*SUPPLIED MATERIAL*
..............................

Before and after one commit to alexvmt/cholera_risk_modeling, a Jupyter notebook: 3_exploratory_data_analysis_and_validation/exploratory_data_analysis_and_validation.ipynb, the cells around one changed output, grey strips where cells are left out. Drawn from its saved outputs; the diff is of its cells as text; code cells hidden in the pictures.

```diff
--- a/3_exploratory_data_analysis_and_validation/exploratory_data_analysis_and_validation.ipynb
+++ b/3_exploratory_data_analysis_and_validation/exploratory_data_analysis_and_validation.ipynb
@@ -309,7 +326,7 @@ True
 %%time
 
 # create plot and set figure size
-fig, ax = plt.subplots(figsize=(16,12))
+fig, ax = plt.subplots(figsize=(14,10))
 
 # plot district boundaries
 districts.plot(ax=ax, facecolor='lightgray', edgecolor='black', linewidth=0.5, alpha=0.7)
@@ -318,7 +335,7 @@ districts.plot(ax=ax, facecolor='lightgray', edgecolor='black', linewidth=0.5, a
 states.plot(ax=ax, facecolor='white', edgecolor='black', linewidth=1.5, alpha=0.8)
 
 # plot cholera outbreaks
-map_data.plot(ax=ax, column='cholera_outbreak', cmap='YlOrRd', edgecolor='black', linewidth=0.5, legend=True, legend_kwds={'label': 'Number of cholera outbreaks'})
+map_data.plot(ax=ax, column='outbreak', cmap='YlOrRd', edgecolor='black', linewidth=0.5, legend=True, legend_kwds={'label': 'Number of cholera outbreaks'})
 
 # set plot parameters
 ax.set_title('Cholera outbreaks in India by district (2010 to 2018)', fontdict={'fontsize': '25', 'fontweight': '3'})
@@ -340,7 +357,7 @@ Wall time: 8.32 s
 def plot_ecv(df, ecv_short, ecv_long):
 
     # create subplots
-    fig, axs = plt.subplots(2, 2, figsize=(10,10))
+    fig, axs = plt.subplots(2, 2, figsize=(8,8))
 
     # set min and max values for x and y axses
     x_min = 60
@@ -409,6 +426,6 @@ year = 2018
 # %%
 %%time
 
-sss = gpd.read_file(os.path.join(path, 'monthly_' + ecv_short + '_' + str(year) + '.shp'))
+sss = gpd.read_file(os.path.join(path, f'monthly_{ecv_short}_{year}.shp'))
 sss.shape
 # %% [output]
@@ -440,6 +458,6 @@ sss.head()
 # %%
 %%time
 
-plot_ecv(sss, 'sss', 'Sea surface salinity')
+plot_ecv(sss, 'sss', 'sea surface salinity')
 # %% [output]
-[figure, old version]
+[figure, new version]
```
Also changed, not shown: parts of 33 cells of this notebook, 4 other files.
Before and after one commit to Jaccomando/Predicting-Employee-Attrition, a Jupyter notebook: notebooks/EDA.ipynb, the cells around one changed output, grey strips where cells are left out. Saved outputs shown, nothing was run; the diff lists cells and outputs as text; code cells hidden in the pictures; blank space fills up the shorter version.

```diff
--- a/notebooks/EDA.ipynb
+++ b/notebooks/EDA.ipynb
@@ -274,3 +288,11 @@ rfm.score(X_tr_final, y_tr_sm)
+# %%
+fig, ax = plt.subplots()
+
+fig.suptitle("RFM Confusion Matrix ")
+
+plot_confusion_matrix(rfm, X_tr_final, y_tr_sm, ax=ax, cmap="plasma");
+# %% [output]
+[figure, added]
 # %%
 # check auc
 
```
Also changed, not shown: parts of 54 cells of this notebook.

..............................

*ASSIGNMENT*
Scan the data above, please, and give the number of lines where the word "figsize" occurs, with no further text.

*ANSWER FOR THE TASK*
4